§ Exercise details
If a line in the data has the string "uiState", please show it.

Records for processing below:

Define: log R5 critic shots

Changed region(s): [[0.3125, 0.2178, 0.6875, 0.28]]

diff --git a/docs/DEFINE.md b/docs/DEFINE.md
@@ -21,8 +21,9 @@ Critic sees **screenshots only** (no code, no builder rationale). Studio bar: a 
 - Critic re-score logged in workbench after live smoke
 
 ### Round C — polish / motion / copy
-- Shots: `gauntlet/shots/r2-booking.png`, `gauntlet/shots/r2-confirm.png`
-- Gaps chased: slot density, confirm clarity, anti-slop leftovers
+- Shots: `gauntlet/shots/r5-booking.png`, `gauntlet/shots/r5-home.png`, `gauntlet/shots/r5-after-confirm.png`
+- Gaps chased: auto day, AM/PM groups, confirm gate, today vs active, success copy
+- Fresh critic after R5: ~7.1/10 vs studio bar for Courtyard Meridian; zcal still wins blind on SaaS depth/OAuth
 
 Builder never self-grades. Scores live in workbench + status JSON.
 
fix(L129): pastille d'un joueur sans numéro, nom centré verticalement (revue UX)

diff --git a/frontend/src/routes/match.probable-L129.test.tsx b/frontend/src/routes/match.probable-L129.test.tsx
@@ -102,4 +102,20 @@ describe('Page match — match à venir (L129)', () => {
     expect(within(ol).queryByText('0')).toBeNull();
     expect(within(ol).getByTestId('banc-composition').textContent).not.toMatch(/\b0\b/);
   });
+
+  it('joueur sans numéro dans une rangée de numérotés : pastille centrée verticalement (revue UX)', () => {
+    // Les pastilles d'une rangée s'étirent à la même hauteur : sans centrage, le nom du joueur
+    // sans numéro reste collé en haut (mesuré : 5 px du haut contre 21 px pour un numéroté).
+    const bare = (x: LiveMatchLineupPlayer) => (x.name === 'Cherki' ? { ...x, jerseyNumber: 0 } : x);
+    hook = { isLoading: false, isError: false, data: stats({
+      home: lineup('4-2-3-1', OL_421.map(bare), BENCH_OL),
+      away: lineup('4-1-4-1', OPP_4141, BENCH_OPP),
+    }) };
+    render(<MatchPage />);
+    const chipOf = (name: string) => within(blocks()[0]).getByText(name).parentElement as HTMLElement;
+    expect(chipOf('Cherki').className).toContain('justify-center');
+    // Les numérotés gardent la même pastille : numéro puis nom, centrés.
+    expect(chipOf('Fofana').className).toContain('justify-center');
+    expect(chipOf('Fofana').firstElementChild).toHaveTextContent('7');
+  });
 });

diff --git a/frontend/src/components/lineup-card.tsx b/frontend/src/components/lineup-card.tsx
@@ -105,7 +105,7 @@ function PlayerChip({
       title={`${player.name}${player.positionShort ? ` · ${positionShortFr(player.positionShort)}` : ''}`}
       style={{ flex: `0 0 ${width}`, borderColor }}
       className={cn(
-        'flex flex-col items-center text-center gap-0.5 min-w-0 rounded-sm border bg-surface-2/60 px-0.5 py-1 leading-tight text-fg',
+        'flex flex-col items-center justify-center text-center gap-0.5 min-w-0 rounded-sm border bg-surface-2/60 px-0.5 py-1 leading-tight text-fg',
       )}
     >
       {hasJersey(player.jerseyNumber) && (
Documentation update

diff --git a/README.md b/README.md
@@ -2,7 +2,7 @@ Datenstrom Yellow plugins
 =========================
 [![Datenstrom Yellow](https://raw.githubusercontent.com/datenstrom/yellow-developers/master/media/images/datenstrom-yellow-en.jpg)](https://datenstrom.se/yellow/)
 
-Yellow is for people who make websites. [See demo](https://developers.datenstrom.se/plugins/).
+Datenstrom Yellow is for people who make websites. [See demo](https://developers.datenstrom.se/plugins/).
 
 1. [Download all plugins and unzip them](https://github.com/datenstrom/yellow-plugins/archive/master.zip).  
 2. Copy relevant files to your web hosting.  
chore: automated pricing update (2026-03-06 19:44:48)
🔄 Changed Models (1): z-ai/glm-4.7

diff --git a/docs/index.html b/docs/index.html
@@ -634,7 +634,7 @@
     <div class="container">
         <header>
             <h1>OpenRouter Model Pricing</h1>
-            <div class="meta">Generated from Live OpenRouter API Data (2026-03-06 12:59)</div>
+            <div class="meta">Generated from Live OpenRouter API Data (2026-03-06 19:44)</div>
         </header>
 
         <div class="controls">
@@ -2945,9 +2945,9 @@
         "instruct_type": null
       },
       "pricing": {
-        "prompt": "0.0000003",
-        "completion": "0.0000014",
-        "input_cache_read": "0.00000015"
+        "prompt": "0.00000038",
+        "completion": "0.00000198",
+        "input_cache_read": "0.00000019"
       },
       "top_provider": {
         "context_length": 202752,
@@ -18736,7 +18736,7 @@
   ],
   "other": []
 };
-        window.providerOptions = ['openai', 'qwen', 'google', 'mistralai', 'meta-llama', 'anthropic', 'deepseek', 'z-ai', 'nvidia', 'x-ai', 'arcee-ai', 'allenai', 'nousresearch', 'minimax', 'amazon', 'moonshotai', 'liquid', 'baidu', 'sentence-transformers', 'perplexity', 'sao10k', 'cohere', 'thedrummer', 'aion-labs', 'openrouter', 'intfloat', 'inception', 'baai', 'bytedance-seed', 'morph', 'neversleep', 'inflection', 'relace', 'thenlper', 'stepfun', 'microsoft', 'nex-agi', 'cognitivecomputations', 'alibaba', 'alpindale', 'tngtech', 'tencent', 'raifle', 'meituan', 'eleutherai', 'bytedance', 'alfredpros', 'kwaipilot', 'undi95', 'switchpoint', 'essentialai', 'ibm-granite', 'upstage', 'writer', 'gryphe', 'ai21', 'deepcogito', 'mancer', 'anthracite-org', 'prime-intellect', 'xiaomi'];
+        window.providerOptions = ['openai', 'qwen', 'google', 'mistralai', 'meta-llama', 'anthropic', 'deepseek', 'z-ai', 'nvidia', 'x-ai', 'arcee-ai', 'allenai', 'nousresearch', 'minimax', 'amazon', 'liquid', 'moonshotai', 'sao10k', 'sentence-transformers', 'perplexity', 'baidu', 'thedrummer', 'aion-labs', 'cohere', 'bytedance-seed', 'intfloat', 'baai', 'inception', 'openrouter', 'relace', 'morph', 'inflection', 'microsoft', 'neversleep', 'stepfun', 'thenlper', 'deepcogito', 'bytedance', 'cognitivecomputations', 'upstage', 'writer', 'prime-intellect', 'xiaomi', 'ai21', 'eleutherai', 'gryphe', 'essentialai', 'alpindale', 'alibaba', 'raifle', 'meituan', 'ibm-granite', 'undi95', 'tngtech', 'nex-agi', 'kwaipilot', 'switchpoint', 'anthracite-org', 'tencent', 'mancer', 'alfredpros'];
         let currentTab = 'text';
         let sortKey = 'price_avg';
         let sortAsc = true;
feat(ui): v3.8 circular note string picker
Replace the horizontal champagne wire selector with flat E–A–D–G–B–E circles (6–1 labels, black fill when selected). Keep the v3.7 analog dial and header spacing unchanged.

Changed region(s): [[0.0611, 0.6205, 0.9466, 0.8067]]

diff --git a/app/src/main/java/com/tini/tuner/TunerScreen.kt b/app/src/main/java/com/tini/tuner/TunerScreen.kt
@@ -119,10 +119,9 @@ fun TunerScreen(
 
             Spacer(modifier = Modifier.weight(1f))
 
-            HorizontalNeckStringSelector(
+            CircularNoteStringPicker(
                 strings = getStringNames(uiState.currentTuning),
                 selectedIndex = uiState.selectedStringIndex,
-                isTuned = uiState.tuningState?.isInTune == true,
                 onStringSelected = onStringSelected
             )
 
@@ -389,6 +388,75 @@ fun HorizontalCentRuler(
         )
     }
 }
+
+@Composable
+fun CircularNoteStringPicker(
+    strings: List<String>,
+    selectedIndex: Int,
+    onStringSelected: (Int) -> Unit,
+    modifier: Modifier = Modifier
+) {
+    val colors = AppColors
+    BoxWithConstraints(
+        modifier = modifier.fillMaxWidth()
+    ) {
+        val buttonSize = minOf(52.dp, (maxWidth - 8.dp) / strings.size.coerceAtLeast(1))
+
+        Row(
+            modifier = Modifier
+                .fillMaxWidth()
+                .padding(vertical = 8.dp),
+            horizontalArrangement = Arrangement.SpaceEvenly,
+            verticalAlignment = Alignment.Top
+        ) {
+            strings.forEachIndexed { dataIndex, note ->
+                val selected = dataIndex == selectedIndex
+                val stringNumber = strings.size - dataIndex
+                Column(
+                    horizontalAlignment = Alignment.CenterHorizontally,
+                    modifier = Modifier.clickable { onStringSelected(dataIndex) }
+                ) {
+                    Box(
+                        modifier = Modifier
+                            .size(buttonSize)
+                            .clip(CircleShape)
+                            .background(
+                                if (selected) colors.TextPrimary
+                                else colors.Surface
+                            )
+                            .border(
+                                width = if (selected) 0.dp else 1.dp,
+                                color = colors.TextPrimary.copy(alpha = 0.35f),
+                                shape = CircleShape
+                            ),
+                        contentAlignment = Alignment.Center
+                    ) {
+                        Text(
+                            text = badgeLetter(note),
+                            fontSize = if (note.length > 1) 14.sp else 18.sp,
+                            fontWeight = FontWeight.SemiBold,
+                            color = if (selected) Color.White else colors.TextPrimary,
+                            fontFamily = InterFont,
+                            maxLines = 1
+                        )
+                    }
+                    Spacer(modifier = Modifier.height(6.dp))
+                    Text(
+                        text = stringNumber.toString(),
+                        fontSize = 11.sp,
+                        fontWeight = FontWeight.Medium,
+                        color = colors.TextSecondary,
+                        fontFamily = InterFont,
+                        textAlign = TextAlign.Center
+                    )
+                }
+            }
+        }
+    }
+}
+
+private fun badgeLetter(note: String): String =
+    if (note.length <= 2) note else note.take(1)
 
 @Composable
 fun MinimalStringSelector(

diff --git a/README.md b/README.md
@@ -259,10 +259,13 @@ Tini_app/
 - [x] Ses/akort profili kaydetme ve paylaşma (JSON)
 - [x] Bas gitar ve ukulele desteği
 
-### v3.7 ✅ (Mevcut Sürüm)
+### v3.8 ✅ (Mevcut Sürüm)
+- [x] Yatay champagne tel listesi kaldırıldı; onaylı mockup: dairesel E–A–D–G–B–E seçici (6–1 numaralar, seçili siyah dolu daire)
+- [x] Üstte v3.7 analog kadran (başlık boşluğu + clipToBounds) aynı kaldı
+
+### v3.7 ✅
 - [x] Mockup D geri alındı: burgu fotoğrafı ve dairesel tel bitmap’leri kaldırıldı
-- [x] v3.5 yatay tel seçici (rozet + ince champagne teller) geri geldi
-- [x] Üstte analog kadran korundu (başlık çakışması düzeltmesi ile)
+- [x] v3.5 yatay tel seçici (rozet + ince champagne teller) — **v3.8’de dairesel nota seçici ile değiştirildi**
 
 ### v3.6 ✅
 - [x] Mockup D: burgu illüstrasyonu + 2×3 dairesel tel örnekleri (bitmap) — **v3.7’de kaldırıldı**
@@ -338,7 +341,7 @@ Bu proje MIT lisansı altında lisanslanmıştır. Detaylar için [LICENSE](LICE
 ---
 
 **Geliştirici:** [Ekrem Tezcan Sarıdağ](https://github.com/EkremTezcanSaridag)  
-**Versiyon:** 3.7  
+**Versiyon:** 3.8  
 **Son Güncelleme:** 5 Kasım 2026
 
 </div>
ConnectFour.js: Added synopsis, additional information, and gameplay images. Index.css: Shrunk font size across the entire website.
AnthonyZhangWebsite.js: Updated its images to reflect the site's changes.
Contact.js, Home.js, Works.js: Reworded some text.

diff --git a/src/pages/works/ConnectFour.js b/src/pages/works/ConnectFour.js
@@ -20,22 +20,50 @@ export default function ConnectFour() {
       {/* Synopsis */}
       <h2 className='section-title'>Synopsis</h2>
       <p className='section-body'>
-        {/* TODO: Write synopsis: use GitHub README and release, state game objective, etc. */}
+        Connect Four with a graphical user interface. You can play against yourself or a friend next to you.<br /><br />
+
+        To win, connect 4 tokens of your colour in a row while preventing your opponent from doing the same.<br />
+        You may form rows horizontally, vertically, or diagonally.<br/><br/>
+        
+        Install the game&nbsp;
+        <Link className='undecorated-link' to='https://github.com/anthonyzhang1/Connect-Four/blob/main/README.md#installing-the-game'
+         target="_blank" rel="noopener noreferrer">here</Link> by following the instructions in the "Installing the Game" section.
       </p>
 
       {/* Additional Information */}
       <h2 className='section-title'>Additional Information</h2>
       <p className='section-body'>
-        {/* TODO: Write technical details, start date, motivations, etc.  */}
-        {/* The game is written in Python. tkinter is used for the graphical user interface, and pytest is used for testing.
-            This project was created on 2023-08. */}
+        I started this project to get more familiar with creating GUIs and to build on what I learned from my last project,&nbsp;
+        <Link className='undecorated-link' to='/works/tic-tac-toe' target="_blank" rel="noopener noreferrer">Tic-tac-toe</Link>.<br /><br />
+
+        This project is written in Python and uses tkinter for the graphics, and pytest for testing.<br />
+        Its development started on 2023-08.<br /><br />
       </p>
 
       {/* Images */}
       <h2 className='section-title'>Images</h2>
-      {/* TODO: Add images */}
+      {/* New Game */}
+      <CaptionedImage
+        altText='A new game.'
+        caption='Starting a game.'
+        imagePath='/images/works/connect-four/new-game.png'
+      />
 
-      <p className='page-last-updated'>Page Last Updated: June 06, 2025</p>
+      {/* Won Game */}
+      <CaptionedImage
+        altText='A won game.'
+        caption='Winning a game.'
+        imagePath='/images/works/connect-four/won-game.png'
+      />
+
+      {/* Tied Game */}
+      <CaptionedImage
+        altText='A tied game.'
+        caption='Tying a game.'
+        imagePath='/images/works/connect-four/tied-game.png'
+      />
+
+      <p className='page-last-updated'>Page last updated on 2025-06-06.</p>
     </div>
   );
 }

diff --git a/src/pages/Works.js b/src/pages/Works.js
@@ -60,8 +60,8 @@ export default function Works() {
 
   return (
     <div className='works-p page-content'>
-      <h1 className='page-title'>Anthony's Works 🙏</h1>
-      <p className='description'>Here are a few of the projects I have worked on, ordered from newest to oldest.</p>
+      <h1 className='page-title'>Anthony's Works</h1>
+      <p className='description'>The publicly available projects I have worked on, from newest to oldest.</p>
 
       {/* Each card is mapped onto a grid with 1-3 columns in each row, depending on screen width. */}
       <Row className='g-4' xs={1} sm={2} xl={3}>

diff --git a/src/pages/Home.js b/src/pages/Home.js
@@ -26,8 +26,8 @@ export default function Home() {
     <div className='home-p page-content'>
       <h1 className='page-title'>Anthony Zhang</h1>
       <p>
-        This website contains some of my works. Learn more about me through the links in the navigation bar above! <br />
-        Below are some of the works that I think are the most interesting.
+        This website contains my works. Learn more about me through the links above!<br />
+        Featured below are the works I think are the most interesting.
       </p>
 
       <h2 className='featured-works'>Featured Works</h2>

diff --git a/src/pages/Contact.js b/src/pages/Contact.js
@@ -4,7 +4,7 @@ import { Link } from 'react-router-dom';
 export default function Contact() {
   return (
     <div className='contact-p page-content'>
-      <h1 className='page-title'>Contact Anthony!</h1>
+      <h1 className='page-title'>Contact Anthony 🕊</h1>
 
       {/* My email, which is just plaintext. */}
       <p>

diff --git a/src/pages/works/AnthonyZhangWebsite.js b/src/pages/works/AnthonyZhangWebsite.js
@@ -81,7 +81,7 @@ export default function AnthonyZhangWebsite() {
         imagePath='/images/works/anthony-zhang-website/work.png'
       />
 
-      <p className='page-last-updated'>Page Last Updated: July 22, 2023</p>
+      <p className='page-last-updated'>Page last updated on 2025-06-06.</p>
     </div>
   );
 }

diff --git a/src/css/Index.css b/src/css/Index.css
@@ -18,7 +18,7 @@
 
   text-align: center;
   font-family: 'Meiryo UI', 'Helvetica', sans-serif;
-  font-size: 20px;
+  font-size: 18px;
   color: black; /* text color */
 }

End of Records for processing.

§ Your solution
                 strings = getStringNames(uiState.currentTuning),
                 selectedIndex = uiState.selectedStringIndex,
-                isTuned = uiState.tuningState?.isInTune == true,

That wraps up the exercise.